In last night’s leaders’ debate, the audience laughed when Jeremy Corbyn said that productivity gains could pay for a four-day week. This is an example of what I said recently – that we cannot have nice things because voters have resigned themselves to the inadequacy of British capitalism.
And inadequate it is. The ONS estimates that UK productivity is one-fifth lower than that of the US, Germany or France and one-tenth lower than Italy’s. Closing some of this gap would allow for a cut in the working week with no loss of pay.
In this context, Labour’s plans (pdf) to reform corporate governance, including putting workers on boards, are crucial. John McDonnell is bang right to say that giving workers a stake in companies raises productivity: there is a ton (pdf) of evidence for this. (Which of course is wholly consistent with the likelihood that there are many other possible ways in which a government might increase productivity.)
But how can this be? One answer lies in a classic article written 30 years ago by Michael Jensen. Stock market-listed firms, he said, contain “widespread waste and inefficiency” because an of “absence of effective monitoring” of bosses by shareholders. Giving workers greater say can reduce this agency failure. This is partly because workers know the ground truth of how the company is performing better than do external shareholders. But it’s also because many workers have more skin in the game than do fund managers; whereas workers lose their jobs if the firm does badly, fund managers face less severe penalties.
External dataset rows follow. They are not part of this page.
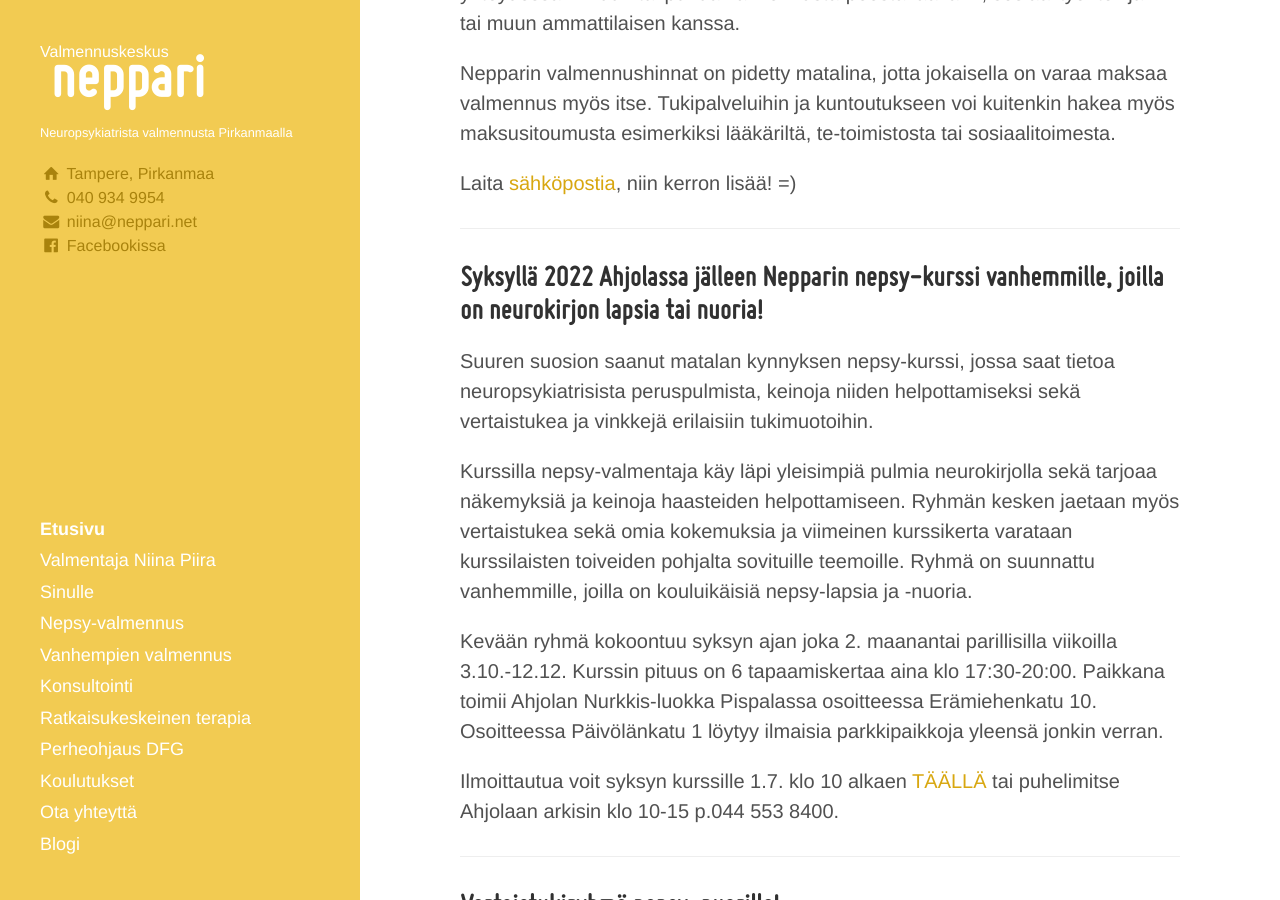
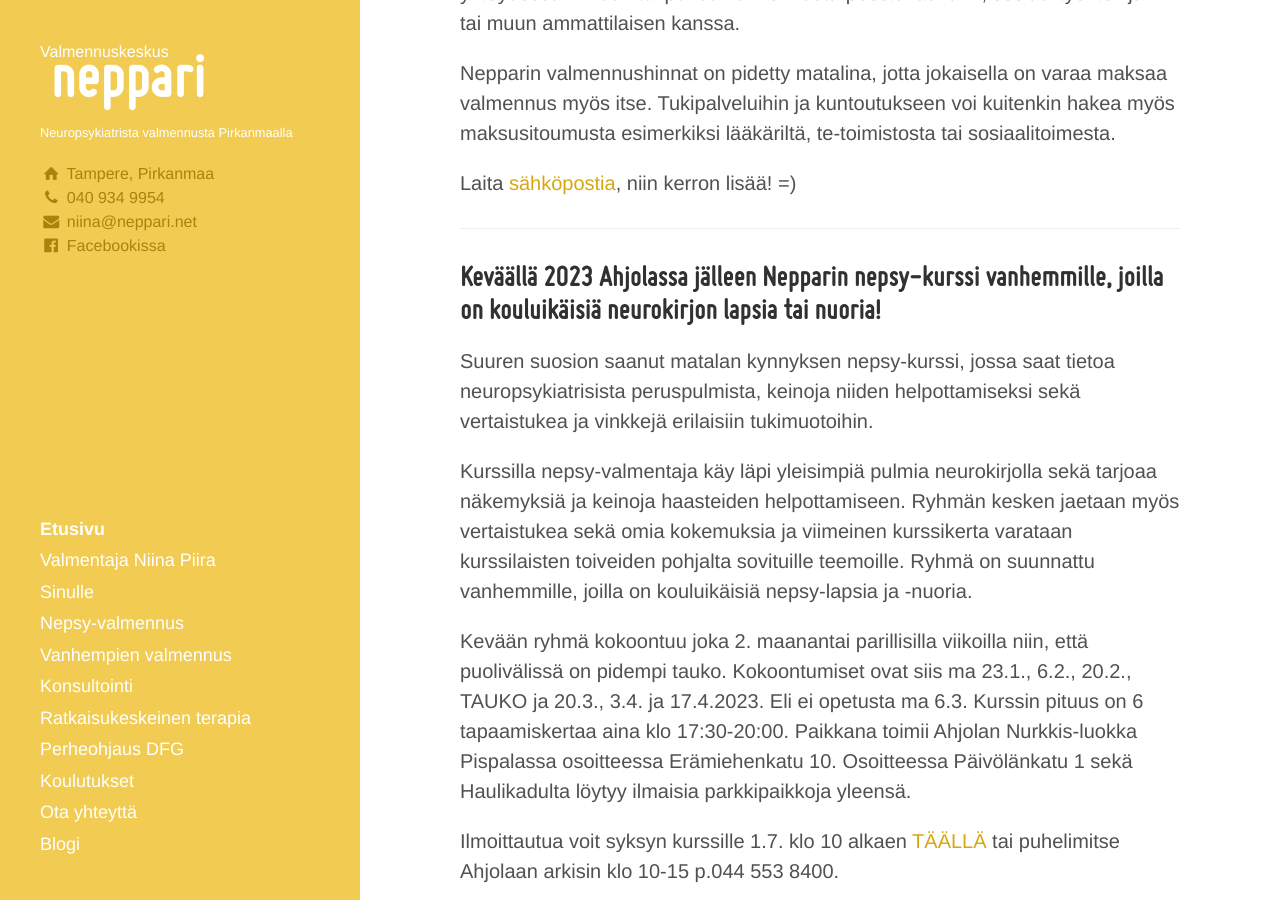
Before and after one commit to niinapiira/neppari.net, a Jekyll site: the page built from index.md, in a window 1280 px wide and 900 px high, scrolled down 689 px. Built offline with Jekyll 4.4.1, drawn with Linux system fonts in a browser that asks for light colours.

Commit message:
Update index.md

```diff
--- a/index.md
+++ b/index.md
@@ -36,13 +36,13 @@ Laita [sähköpostia](/ota-yhteytta), niin kerron lisää! =)
 
 ___
 
-##  Syksyllä 2022 Ahjolassa jälleen Nepparin nepsy-kurssi vanhemmille, joilla on neurokirjon lapsia tai nuoria!
+##  Keväällä 2023 Ahjolassa jälleen Nepparin nepsy-kurssi vanhemmille, joilla on kouluikäisiä neurokirjon lapsia tai nuoria!
 
 Suuren suosion saanut matalan kynnyksen nepsy-kurssi, jossa saat tietoa neuropsykiatrisista peruspulmista, keinoja niiden helpottamiseksi sekä vertaistukea ja vinkkejä erilaisiin tukimuotoihin.
 
 Kurssilla nepsy-valmentaja käy läpi yleisimpiä pulmia neurokirjolla sekä tarjoaa näkemyksiä ja keinoja haasteiden helpottamiseen. Ryhmän kesken jaetaan myös vertaistukea sekä omia kokemuksia ja viimeinen kurssikerta varataan kurssilaisten toiveiden pohjalta sovituille teemoille. Ryhmä on suunnattu vanhemmille, joilla on kouluikäisiä nepsy-lapsia ja -nuoria.
 
-Kevään ryhmä kokoontuu syksyn ajan joka 2. maanantai parillisilla viikoilla 3.10.-12.12. Kurssin pituus on 6 tapaamiskertaa aina klo 17:30-20:00. Paikkana toimii Ahjolan Nurkkis-luokka Pispalassa osoitteessa Erämiehenkatu 10. Osoitteessa Päivölänkatu 1 löytyy ilmaisia parkkipaikkoja yleensä jonkin verran.
+Kevään ryhmä kokoontuu joka 2. maanantai parillisilla viikoilla niin, että puolivälissä on pidempi tauko. Kokoontumiset ovat siis ma 23.1., 6.2., 20.2., TAUKO ja 20.3., 3.4. ja 17.4.2023. Eli ei opetusta ma 6.3. Kurssin pituus on 6 tapaamiskertaa aina klo 17:30-20:00. Paikkana toimii Ahjolan Nurkkis-luokka Pispalassa osoitteessa Erämiehenkatu 10. Osoitteessa Päivölänkatu 1 sekä Haulikadulta löytyy ilmaisia parkkipaikkoja yleensä.
 
 Ilmoittautua voit syksyn kurssille 1.7. klo 10 alkaen [TÄÄLLÄ](https://opistopalvelut.fi/ahjola/course.php?l=fi&t=26506) tai puhelimitse Ahjolaan arkisin klo 10-15 p.044 553 8400.
 
```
At this stage, righties like to claim that the market can solve this problem.
There’s a grain of truth in this: since Jensen’s classic article, the number of stock market-quoted firms has fallen and private ownership has risen. The market cannot, however, so easily transfer companies into worker ownership in part because workers are credit-constrained.
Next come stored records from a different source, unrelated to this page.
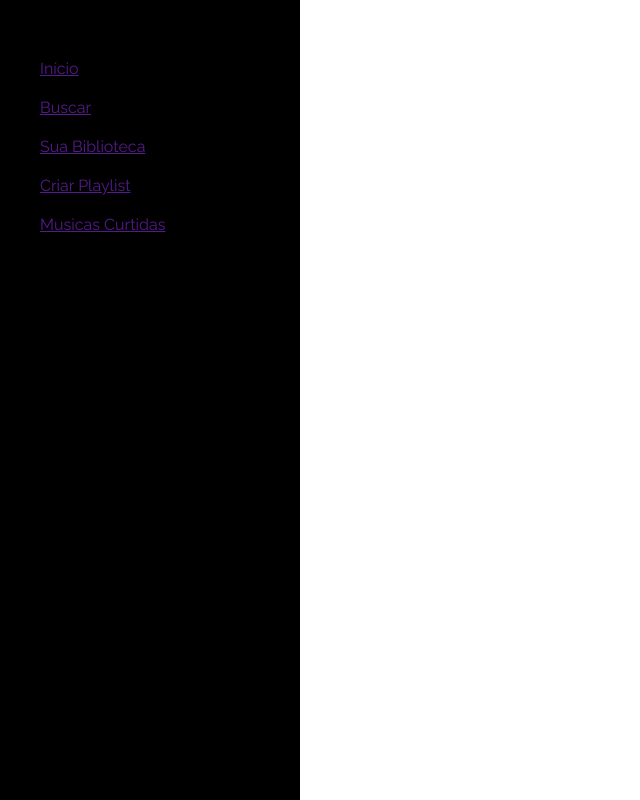
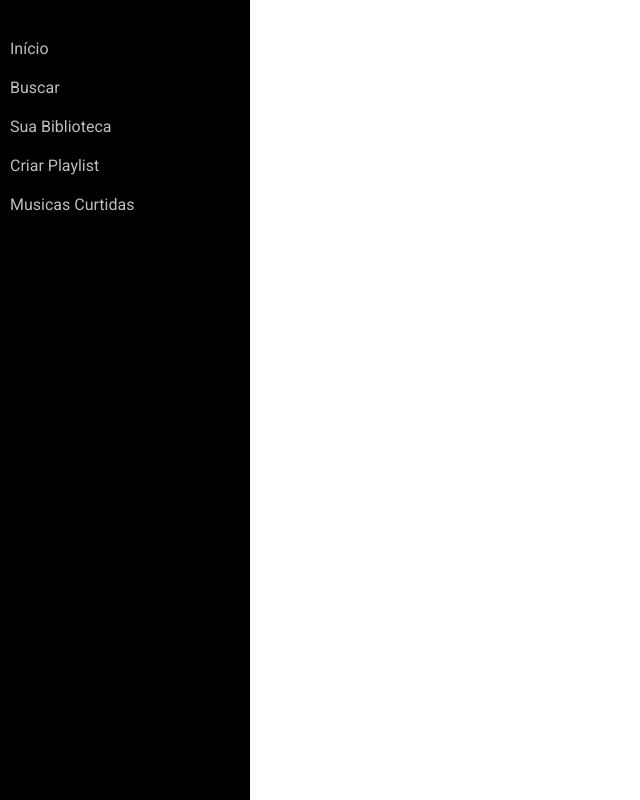
Before and after one commit to NewLeonardooliv/Spotify-Layout, a plain HTML site: page index.html in a window 1280 px wide. Shown: the whole page, without its empty margins (0-640 px from the left). Drawn offline with Linux system fonts and the light colour scheme.

Commit message:
Update style.css

```diff
--- a/style.css
+++ b/style.css
@@ -1,24 +1,28 @@
-@import url('https://fonts.googleapis.com/css2?family=Raleway:wght@300;400;500&display=swap');
 * {
     margin:0;
     padding:0;
-    outline:none;
     box-sizing: border-box;
-    font-family: 'Raleway', sans-serif;
+    font-family: 'Roboto', sans-serif;
+}
+html, body{
+    height: 100%;
 }
 .barra-esquerda{
     background-color: #000;
-    padding: 30px;
-    height: 100vh;
-    width: 300px;
+    float: left;
+    width: 250px;
+    padding: 10px 10px;
+    height: 100%;
+    overflow-y: auto;
+    overflow-x: hidden;
 }
-.parte-cima{
-    color: white;
+.barra-logo img{
+    max-width: 250px;
+    width: 100%;
 }
-h1{
-    font-size: 40px;
-
+.menu a{
+    color: rgb(190, 190, 190);
+    text-decoration: none;
+    display: block;
+    padding: 10px 0;
 }
-p{
-    padding: 10px;
-}
```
What’s more, we know for sure that product market competition does not eliminate the inefficiencies caused by agency failures. Nick Bloom and John Van Reenen show (pdf) that there is “a long tail of extremely badly managed firms.” And Andy Haldane has said (pdf) that “there is a striking and widening divergence” between the most productive firms and the rest. This would not be the case if market forces quickly drove inefficient firms out of the market.
As for what explains such differences, Haldane echoes Jensen:
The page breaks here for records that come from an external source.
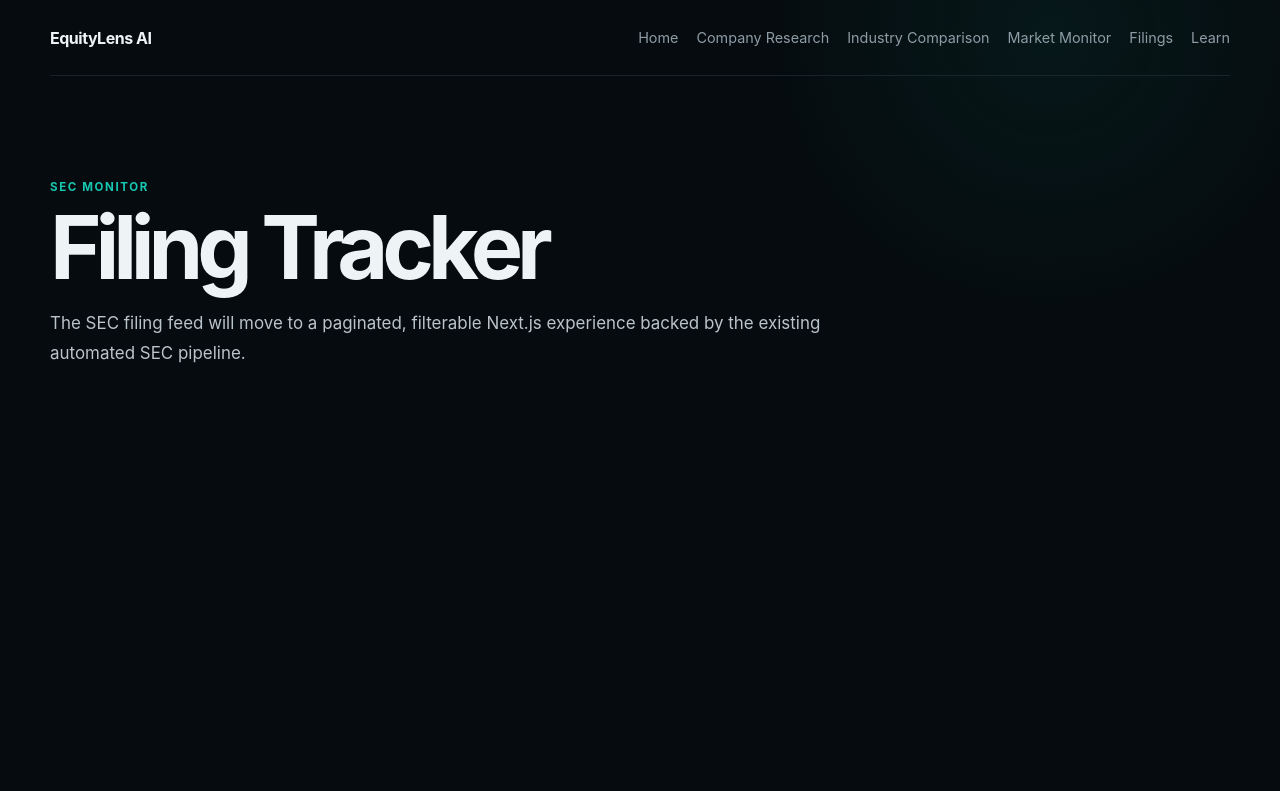
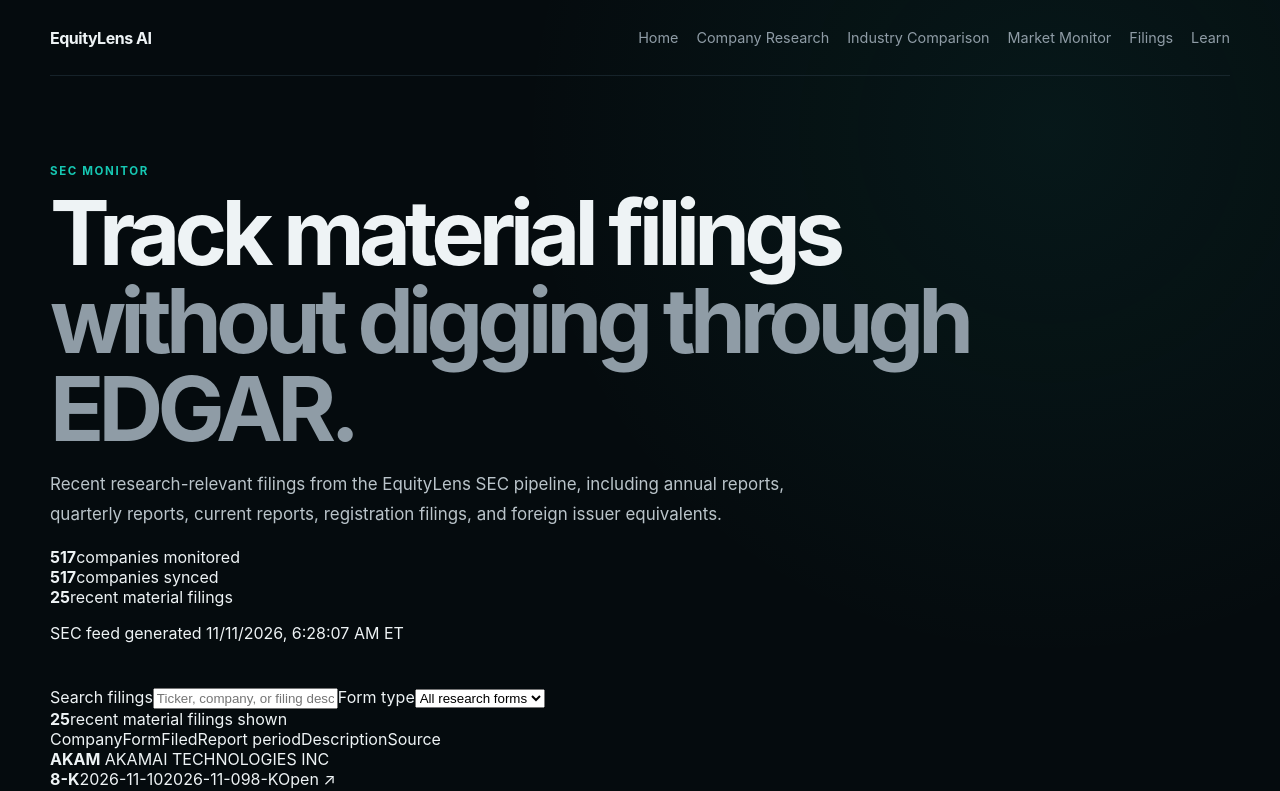
Before and after one commit to dhananikeya/equitylens-ai, a Next.js app: page /filings in a window 1280 px wide. Shown: the top 791 px of the page. Built offline with nearby package versions, Linux system fonts and the light colour scheme.

Commit message:
Build SEC filing tracker page

```diff
--- a/app/filings/page.tsx
+++ b/app/filings/page.tsx
@@ -1,3 +1,62 @@
+import fs from "node:fs";
+import path from "node:path";
+import FilingTracker, { type FilingRow } from "@/components/filing-tracker";
+
+function loadSecSummary() {
+  const filePath = path.join(process.cwd(), "data", "sec_summary.json");
+  return JSON.parse(fs.readFileSync(filePath, "utf8"));
+}
+
 export default function FilingsPage() {
-  return <main className="shell hero"><p className="eyebrow">SEC MONITOR</p><h1 style={{fontSize:"clamp(2.8rem,7vw,5.5rem)"}}>Filing Tracker</h1><p className="lede">The SEC filing feed will move to a paginated, filterable Next.js experience backed by the existing automated SEC pipeline.</p></main>;
+  const summary = loadSecSummary();
+  const filings: FilingRow[] = Array.isArray(summary?.recent_filings)
+    ? summary.recent_filings.map((row: any) => ({
+        ticker: String(row.ticker || "").toUpperCase(),
+        company: String(row.company || ""),
+        form: String(row.form || ""),
+        filingDate: String(row.filing_date || ""),
+        reportDate: String(row.report_date || ""),
+        description: String(row.description || ""),
+        url: String(row.url || "")
+      }))
+    : [];
+
+  return (
+    <main className="shell filings-page">
+      <section className="research-intro filings-intro">
+        <p className="eyebrow">SEC MONITOR</p>
+        <h1>Track material filings <span>without digging through EDGAR.</span></h1>
+        <p className="lede">
+          Recent research-relevant filings from the EquityLens SEC pipeline, including annual reports,
+          quarterly reports, current reports, registration filings, and foreign issuer equivalents.
+        </p>
+
+        <div className="filings-stats">
+          <div><strong>{summary?.company_count || 0}</strong><span>companies monitored</span></div>
+          <div><strong>{summary?.synced_companies || 0}</strong><span>companies synced</span></div>
+          <div>
+            <strong>{filings.length}</strong>
+            <span>recent material filings</span>
+          </div>
+        </div>
+
+        <p className="feed-timestamp">
+          SEC feed generated{" "}
+          {summary?.generated_at_utc
+            ? new Date(summary.generated_at_utc).toLocaleString("en-US", { timeZone: "America/New_York" }) + " ET"
+            : "timestamp unavailable"}
+        </p>
+      </section>
+
+      <FilingTracker filings={filings} />
+
+      <section className="methodology-note">
+        <strong>Primary source first.</strong>
+        <p>
+          Filing links point to original SEC documents. EquityLens surfaces recent material forms for research convenience,
+          but the SEC filing itself remains the authoritative record.
+        </p>
+      </section>
+    </main>
+  );
 }
```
(A lack of) management quality is a plausible candidate explanation for the UK’s long tail of companies…It is possible that current UK corporate governance practices may act as a brake on innovative companies.
Fans of David Graeber’s book Bullshit Jobs (of whom I am one) know one way in which bad management manifests itself. “Managerial feudalism” means that intermediate bosses prefer to create hierarchies of flunkeys rather than maximize profits. And inadequate oversight and imperfect competition allow them to get away with this. Graeber’s is a colourful way of expressing what economists and equity investors have known for a long time – that companies often grow at the expense of profits.
Now, in saying all this I’m not entirely endorsing Labour’s position. My point is that companies have not been effectively pursuing shareholder value, perhaps because, as John Kay has said, such value can only be achieved obliquely. (I’m also unsure whether short-termism is a problem.)
What I am saying, though, is that the notion that changing ownership might increase productivity is far from risible. There’s tons of evidence that it can do so, and mainstream economists agree that there are failures of management and ownership: Jensen, Haldane and Bloom are not Marxists.
The fact that an audience can laugh at Corbyn’s claim to raise productivity, therefore, tells us nothing about Labour policy. But it speaks volumes – and damning volumes at that – about a political discourse that has become so debased as to put discussions about productivity outside of mainstream politics.